Darnell Mayberry: When Westbrook went down I saw the light. My opinion of him completely changed. Turns out he does have a heart for reporters and patience in interviews. Two times he turned on the charm. Two times he sat at a table and answered any and all questions thoughtfully and candidly. For five years I wasn't sure if he had it in him. Now I know he does. Oh, and as far as what he does on the basketball court, no change. Dude's a stud. Always has been.
John Rohde: I've always given Westbrook his due as a player. I've bragged about him, stood up for him, defended him and endorsed for him. But this injury and the tornado have taught me something else about Westbrook. I underestimated him — badly — as a person.
Berry Tramel: My opinion didn't change. I knew he was indispensable. The guy is an all-world basketball player. Lose him, and things get tough. It's like going from a Maserati to a Camaro. They sort of do the same things, but not really.
2. Do you think fans and media will be more respectful of Westbrook's game when he returns?
Mayberry: Nope. He'll still take more shots than Durant and probably take some of the same ill-advised shots. That's who he is. That's what he does. There's some bad that comes with Westbrook's spectacular. And it's easy for some to criticize Westbrook for some of his questionable decisions rather than praise him for the other 90 percent that he does well. But I do think many more people will understand that his team needs Westbrook to be aggressive. Doesn't mean they will respect it.
Rohde: Sounds great in theory, but it's not going to happen. Westbrook is an easy target because he's so darn noticeable. It's sort of like Miss America walking into a room. You can't help but notice. Unfortunately, people always look for the slightest imperfections, even with Miss America.
Tramel: Oh, I don't think there will be much change. The only people who griped about Westbrook before the injury were looking for something to gripe about. People who look for something to gripe about generally keep finding it.
3. What aspect of Westbrook's game did the Thunder miss most?

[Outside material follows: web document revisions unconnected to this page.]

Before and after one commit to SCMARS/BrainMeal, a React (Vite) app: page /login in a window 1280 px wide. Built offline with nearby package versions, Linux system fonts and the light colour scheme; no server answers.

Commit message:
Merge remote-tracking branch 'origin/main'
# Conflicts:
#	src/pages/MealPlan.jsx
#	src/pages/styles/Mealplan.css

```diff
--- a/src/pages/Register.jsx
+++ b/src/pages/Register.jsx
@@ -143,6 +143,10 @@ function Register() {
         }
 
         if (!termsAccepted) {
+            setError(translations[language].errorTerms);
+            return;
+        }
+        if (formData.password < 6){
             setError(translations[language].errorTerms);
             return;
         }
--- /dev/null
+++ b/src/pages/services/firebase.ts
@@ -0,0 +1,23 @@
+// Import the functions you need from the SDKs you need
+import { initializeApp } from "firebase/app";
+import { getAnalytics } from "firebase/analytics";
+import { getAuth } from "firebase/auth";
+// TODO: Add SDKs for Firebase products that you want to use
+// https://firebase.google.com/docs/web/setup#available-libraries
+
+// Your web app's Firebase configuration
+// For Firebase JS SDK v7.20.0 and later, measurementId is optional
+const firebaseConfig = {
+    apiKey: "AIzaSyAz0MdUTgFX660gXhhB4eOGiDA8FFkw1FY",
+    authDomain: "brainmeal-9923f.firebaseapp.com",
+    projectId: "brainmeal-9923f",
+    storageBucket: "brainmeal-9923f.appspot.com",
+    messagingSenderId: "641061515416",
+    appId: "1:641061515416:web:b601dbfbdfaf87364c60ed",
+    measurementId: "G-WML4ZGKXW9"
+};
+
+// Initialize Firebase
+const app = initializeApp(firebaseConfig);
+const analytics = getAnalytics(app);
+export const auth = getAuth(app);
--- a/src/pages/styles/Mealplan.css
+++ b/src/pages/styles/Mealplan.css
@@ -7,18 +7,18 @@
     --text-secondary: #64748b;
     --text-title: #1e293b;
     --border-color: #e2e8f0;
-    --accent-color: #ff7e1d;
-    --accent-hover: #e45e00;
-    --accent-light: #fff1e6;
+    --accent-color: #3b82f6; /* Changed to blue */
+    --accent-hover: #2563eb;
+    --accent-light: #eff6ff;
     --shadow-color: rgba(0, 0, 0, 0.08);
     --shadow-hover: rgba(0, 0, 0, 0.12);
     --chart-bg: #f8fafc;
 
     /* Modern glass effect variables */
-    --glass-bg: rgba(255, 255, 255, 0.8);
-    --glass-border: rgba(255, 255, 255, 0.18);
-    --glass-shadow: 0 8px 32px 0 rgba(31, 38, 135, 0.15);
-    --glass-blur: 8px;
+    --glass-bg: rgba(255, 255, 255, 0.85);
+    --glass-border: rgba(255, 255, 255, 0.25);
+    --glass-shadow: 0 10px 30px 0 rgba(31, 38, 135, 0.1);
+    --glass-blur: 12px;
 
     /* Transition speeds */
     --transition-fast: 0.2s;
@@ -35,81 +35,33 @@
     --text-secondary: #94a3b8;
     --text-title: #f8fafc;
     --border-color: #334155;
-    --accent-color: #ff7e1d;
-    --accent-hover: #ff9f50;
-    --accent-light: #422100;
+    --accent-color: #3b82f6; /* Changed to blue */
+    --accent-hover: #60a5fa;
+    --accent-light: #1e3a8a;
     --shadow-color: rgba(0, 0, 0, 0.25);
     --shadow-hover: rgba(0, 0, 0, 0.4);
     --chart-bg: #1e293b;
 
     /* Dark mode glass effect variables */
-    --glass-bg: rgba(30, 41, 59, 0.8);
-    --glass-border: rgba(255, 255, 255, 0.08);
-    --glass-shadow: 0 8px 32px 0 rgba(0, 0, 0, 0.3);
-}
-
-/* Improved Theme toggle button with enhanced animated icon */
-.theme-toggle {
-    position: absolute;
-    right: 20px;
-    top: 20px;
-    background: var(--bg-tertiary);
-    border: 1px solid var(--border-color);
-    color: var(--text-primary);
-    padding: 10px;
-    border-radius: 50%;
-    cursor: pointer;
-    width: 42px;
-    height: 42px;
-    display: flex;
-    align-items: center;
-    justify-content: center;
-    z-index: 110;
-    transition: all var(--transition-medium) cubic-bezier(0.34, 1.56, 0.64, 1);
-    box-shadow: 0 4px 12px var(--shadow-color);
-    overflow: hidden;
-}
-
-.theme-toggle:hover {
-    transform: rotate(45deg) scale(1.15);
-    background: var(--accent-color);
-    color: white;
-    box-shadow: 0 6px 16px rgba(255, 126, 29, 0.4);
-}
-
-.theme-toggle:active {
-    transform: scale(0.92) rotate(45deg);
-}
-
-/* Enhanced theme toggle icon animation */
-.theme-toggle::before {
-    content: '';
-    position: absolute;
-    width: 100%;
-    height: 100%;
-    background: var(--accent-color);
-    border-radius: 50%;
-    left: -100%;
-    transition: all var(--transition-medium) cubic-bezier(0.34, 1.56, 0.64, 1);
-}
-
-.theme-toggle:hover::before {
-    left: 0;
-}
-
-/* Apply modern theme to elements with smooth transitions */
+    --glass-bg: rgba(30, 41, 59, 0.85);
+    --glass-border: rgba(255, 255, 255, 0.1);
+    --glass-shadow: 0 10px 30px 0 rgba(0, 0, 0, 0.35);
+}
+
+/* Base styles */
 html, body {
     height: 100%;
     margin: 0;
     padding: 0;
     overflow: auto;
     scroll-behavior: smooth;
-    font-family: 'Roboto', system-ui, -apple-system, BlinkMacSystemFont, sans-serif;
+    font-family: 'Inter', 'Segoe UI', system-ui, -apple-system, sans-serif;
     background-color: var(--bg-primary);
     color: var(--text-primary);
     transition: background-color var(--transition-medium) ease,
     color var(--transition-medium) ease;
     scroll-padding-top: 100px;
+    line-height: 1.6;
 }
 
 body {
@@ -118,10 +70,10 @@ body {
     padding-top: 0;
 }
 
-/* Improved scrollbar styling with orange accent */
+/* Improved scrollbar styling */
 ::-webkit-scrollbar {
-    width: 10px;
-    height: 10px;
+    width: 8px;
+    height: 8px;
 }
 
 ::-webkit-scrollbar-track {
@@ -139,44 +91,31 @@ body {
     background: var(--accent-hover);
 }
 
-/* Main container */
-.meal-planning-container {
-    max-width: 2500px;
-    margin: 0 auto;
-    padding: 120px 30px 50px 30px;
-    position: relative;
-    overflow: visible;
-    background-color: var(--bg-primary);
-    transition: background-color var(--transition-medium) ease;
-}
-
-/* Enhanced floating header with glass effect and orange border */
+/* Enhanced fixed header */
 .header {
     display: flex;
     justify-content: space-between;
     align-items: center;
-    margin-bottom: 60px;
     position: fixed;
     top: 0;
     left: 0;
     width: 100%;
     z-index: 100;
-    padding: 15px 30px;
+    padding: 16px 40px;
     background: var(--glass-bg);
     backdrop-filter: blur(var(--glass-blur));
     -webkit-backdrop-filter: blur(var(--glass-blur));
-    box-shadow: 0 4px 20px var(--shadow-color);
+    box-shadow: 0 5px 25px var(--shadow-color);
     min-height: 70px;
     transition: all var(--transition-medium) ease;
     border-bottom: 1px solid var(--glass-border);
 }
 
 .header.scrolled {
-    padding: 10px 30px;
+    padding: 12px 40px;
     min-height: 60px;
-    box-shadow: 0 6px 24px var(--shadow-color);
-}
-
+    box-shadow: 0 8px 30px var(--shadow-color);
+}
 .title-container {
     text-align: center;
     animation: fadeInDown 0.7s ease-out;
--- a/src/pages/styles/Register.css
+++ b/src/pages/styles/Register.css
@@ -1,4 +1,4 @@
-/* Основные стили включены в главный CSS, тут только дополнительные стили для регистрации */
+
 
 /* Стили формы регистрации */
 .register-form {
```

Mayberry: His fire. The Thunder looked like a different team without Westbrook in so many ways. But the aspect that was most alarming was how completely different the team's personality was. The Thunder just wasn't the same. The team lost its identity when its fearless and emotional leader went down. And for as talented as the rest of the roster was there was no replacing that.
Rohde: His swagger. Just ask Thunder center Kendrick Perkins. “Russ do one thing that stands out to me, he give everybody swag,” Perkins said in his exit interview with media. “He give everybody swag, from coach (Scott) Brooks to KD (Kevin Durant) to myself. I feed off of Russ. Russ may say he feed off of me, but I feed off of Russ.”
Tramel: The Thunder missed Westbrook's assertiveness. Pushing the ball constantly, even when the Thunder was out of gas. That energy lifted the Thunder from a drought. That energy gave the Thunder what everyone always talks about, easy buckets. That energy made everyone else more open, because opponents had to key on Westbrook, had to “distort our defense,” as Rockets coach Kevin McHale put it.